Shawls are a great project to knit or crochet, because they have so much to offer. For one thing, they are practical. Nice to drape around you on a chilly autumn morning, or to wear to the movies and survive the temperature of the air conditioning. They are elegant as well, and when done in a lustrous color or sparkly metallic, will dress up that evening wear or church outfit.
Another way they make a great project is for the learning skills you develop as a knitter or crocheter. Shawls can be a simple rectangle, or they can be a bit more involved by becoming a triangle or semicircle. Patterns abound using short rows to create gentle curves, and others start at the deep center with a garter tab.
I worked up this shawl recently with the Intermediate Knitter in mind. It's semi-circular in shape, and it has a nice texture at the finish that looks pretty complicated, but is deceptively easy. The look occurs at the bind off, and all you do is drop the 10th stitch off the needle and pull it down all the way.
You all have dropped a stitch before. It's easy to do: look up to watch that exciting scene in the movie you've been listening to, get your pet tangled up in your yarn, have too many stitches oozing over the edge of your needle.
A dropped stitch can be a mistake. Can be is the operative phrase. WIth this shawl, the drop stitch is the desired effect. And, it helps offer a bit of a cheat: it added length to my project without me having to actually knit to that length.
I did this on Lace Ball, a superwash wool. Wool is a sticky yarn that likes to cling to itself, so I had to convince the stitches to drop all the way, and it even looked like I was wrestling my shawl at times. For the beginner who is timid about intimidating their project by tugging on it forcefully, look for a mercerized cotton, a bamboo or a silk yarn. Something nice and slippery that will drop all the way down like a child on a playground slide: whee! Faster!

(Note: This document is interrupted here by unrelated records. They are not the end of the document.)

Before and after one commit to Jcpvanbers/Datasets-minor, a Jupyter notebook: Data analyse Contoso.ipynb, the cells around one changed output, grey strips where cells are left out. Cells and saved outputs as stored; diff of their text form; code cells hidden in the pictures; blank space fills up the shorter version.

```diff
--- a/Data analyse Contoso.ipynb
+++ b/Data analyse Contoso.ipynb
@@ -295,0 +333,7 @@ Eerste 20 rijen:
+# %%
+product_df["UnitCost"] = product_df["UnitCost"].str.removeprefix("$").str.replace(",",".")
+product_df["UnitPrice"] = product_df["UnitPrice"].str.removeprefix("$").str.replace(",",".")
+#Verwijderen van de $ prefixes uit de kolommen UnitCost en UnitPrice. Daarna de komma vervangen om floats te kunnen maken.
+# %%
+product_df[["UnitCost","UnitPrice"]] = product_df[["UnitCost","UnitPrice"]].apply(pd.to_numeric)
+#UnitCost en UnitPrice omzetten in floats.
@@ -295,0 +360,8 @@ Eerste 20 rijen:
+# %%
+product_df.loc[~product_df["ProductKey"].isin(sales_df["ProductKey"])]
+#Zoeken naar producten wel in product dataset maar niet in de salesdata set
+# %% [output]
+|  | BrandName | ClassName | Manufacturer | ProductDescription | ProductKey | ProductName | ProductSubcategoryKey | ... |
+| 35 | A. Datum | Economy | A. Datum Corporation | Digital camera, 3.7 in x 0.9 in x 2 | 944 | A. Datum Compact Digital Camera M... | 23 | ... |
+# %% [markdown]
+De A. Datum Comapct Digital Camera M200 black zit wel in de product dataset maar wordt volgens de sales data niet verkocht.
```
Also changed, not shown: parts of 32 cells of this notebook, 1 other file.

Here's the pattern. Enjoy
Purposeful Drops Shawl
Fingering weight yarn, 450 yards (sample was done with Schoppel Lace Ball, 800 meters (I used half)
Size US 10 circular needle, 40 inches long

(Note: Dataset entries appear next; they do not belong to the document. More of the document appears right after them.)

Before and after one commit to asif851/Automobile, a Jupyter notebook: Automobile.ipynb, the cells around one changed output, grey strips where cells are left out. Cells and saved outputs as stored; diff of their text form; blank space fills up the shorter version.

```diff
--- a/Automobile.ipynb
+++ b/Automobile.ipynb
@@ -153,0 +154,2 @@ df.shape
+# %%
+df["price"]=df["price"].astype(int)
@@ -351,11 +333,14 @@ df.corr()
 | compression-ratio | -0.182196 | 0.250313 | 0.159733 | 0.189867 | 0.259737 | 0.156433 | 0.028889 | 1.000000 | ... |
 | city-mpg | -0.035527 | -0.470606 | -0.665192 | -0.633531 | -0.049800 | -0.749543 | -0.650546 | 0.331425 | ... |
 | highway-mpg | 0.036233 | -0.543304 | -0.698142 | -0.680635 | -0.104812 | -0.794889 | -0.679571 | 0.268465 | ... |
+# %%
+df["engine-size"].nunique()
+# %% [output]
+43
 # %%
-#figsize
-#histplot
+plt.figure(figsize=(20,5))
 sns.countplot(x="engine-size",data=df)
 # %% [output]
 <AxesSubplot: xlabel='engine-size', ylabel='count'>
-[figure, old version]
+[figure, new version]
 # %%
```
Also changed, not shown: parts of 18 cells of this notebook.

Finished Size after Blocking:
60 inches long by 15 inches deep at center
5 sts per inch in garter stitch
Gauge is unimportant for this project.
Shawl is a semicircle with increases done on each end every row. Use whichever increase you like best. Sample was done with K f/b, but a yo,K1 would look fantastic, and there is absolutely nothing wrong with the M1.
CO 30 stitches
1. K1, work your favorite kind of increase over stitch #2, knit to last two stitches. Work favorite increase on next stitch, end K1.
Repeat row 1 until there are 230 stitches. Piece should measure at least 12 inches from cast on. If it is too short, then keep doing Row 1, ending your total stitch count with a multiple of 10. (I.e., 240, 250 stitches, etc. )
BO 8 stitches, drop next one from left needle off. *BO 9, drop next stitch, BO 9*. Repeat to end.
If your drops are uncooperative, gently tug the ladders out and help the stitch fall to the bottom of the work. A crochet hook helps also.
Wet, block to size, weave in ends and enjoy!